Koalas also suffer from a retrovirus, similar to HIV, that weakens their immune systems and makes them even more susceptible to diseases like chlamydia or cancer. Sometimes, those retroviruses slip themselves quietly into the genetic code. The researchers found that retroviruses had inserted themselves dozens of times over koalas' evolutionary history, but the sneak-attacks continue today.

At this point, all of the koalas tested in Queensland have some version of the retrovirus. But some of the modern strains are more destructive than the ancient ones. The genome work can help researchers keep track of that strain of the virus, Johnson explains, and give scientists a basis from which to build a better vaccine.

The deep-dive into the genetic code also may help conservationists figure out how to keep some of the fragmented, threatened populations genetically diverse.

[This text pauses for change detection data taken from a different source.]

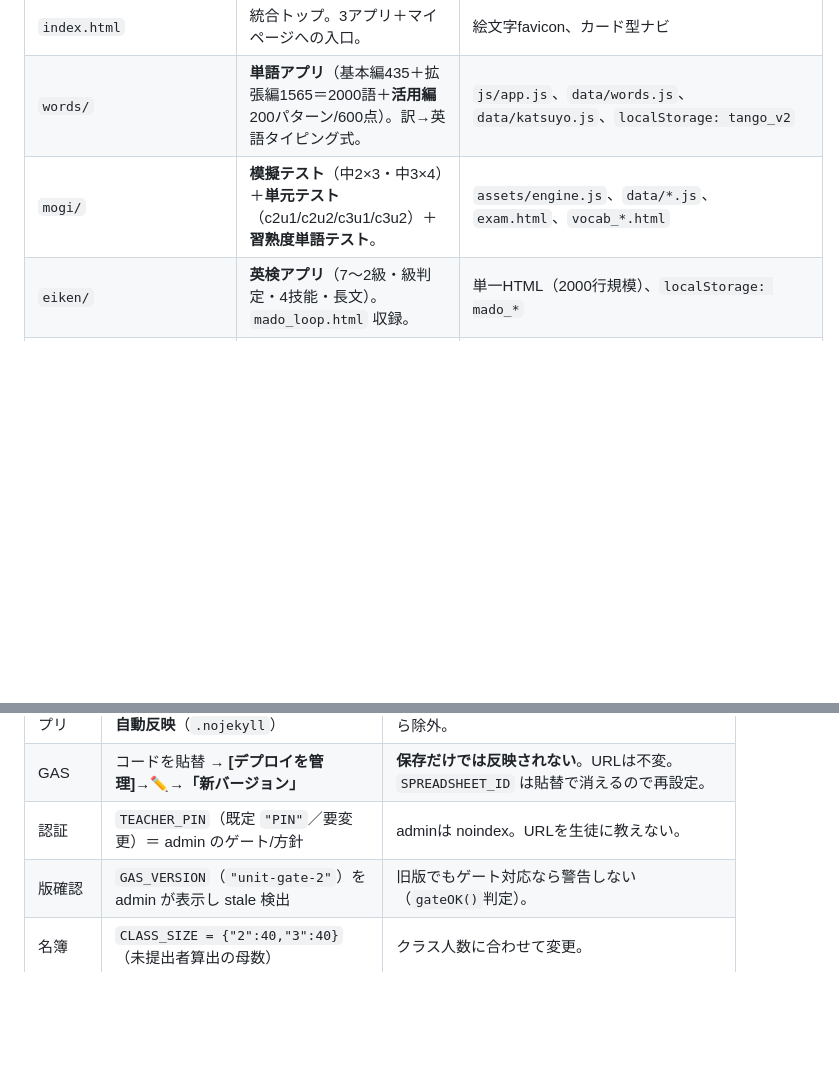
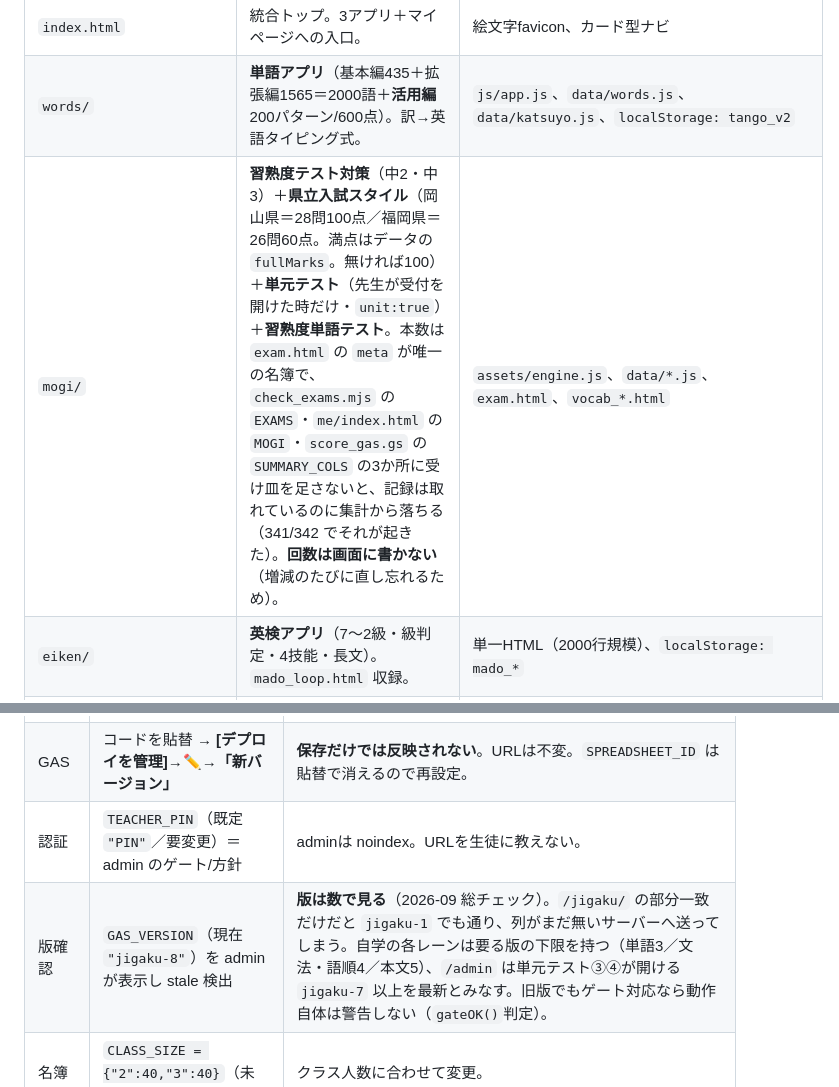
Before and after one commit to kenjiintasmania/kenjiyamada, a Markdown page: ARCHITECTURE.md, 2 parts joined by grey strips. GitHub-like rendering; blank space fills up the shorter version.

```diff
--- a/ARCHITECTURE.md
+++ b/ARCHITECTURE.md
@@ -87,7 +87,7 @@
 |---|---|---|
 | `index.html` | 統合トップ。3アプリ＋マイページへの入口。 | 絵文字favicon、カード型ナビ |
 | `words/` | **単語アプリ**（基本編435＋拡張編1565＝2000語＋**活用編**200パターン/600点）。訳→英語タイピング式。 | `js/app.js`、`data/words.js`、`data/katsuyo.js`、`localStorage: tango_v2` |
-| `mogi/` | **模擬テスト**（中2×3・中3×4）＋**単元テスト**（c2u1/c2u2/c3u1/c3u2）＋**習熟度単語テスト**。 | `assets/engine.js`、`data/*.js`、`exam.html`、`vocab_*.html` |
+| `mogi/` | **習熟度テスト対策**（中2・中3）＋**県立入試スタイル**（岡山県＝28問100点／福岡県＝26問60点。満点はデータの `fullMarks`。無ければ100）＋**単元テスト**（先生が受付を開けた時だけ・`unit:true`）＋**習熟度単語テスト**。本数は `exam.html` の `meta` が唯一の名簿で、`check_exams.mjs` の `EXAMS`・`me/index.html` の `MOGI`・`score_gas.gs` の `SUMMARY_COLS` の3か所に受け皿を足さないと、記録は取れているのに集計から落ちる（341/342 でそれが起きた）。**回数は画面に書かない**（増減のたびに直し忘れるため）。 | `assets/engine.js`、`data/*.js`、`exam.html`、`vocab_*.html` |
 | `eiken/` | **英検アプリ**（7〜2級・級判定・4技能・長文）。`mado_loop.html` 収録。 | 単一HTML（2000行規模）、`localStorage: mado_*` |
 | `challenge/` | **挑戦モード**（練習専用・記録なし）。①単語ランダム50問（基本/拡張）②学年別**並べ替え英作文**（単語タップで組立・自動採点／自己採点は廃止）③英検二次プロンプト生成。 | `index.html`、`data/compose.js`（`{g,jp,answer,words,tip}`）、words.js再利用 |
 | `aimode/` | **AI練習メニュー・探究カルテ・発表カルテ**（`index.html`／`mypage.html`／`pres.html`）。**プロンプト設計スレッドが所有**するアプリ群で、当スレッドは配置と接続だけを担当する（ロジックは無改変）。`index.html` の診断は**当アプリの記録をそのまま読む**（`tango_v2`／`mogi_best_v1`／`shuku_v1`／`mado_bestfull_v1`／`mado_levelavg_v1`／`mado_loop_lasttest_v1`）。学年・番号は `mado_year`／`mado_num` を共有。**同じオリジンに置くことが接続の条件**なので、リポジトリ直下の `aimode/` に置く（3画面の相対リンクも `../index.html`／`../me/index.html` 前提）。 | 送信先は `log_gas.gs`＝**別プロジェクト・別URL**（`AKfycbw6…`）。書込先は同じブックの「AImodeログ」タブで、`score_gas.gs` の `buildCorrelationTab()` が**学年＋番号**で成績と突合する。当スレッドの追記は3か所だけ：①`assets/site.js` の読み込み ②`LOG_GAS_URL` の直後に `SITE.gasFor("aimode", …)` ③送信直前に `SITE.tag(payload)`。**これが無いと実証モードでAIモードの記録だけ生徒用ブックへ落ちる**（`aimode` 未設定なら送信が止まる）。 |
@@ -411,7 +411,7 @@ PRのマージ＝**人（先生）のレビュー関門**。
 | 静的アプリ | `master` への push で **GitHub Pages 自動反映**（`.nojekyll`） | ビルド不要。`*.xlsx`・ツール・依存は公開から除外。 |
 | GAS | コードを貼替 → **[デプロイを管理]→✏️→「新バージョン」** | **保存だけでは反映されない**。URLは不変。`SPREADSHEET_ID` は貼替で消えるので再設定。 |
 | 認証 | `TEACHER_PIN`（既定 `"PIN"`／要変更）＝ admin のゲート/方針 | adminは noindex。URLを生徒に教えない。 |
-| 版確認 | `GAS_VERSION`（`"unit-gate-2"`）を admin が表示し stale 検出 | 旧版でもゲート対応なら警告しない（`gateOK()`判定）。 |
+| 版確認 | `GAS_VERSION`（現在 `"jigaku-8"`）を admin が表示し stale 検出 | **版は数で見る**（2026-09 総チェック）。`/jigaku/` の部分一致だけだと `jigaku-1` でも通り、列がまだ無いサーバーへ送ってしまう。自学の各レーンは要る版の下限を持つ（単語3／文法・語順4／本文5）、`/admin` は単元テスト③④が開ける `jigaku-7` 以上を最新とみなす。旧版でもゲート対応なら動作自体は警告しない（`gateOK()`判定）。 |
 | 名簿 | `CLASS_SIZE = {"2":40,"3":40}`（未提出者算出の母数） | クラス人数に合わせて変更。 |
 | 初期化 | `refreshData()` を手動実行で見出し統一＋古い記録消去 | 学年表記の移行などで使用。 |
 
```
Also changed, not shown: other parts of ARCHITECTURE.md (+2 -2 lines).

Koalas face a lot of different kinds of threats these days, explains Shannon Kjeldsen, a conservation geneticist at James Cook University in Queensland. And genetic diversity in the population helps them deal with the different pressures. But if the populations start to inbreed, “the species as a whole gets [worse] at dealing with the new challenges,” she says. Now, using the genome as a reference, biologists will be able to keep track of what’s happening in the different koala colonies—and can know better how and when to take action.

Read More

Explore Nat Geo

  • Animals
  • Environment
  • History & Culture
  • Science
  • Travel
  • Photography
  • Space
  • Adventure
  • Video

About us


  • Magazines
  • Newsletter
  • Disney+

Follow us

Copyright © 1996-2015 National Geographic Society. Copyright © 2015-2016 National Geographic Partners, LLC. All rights reserved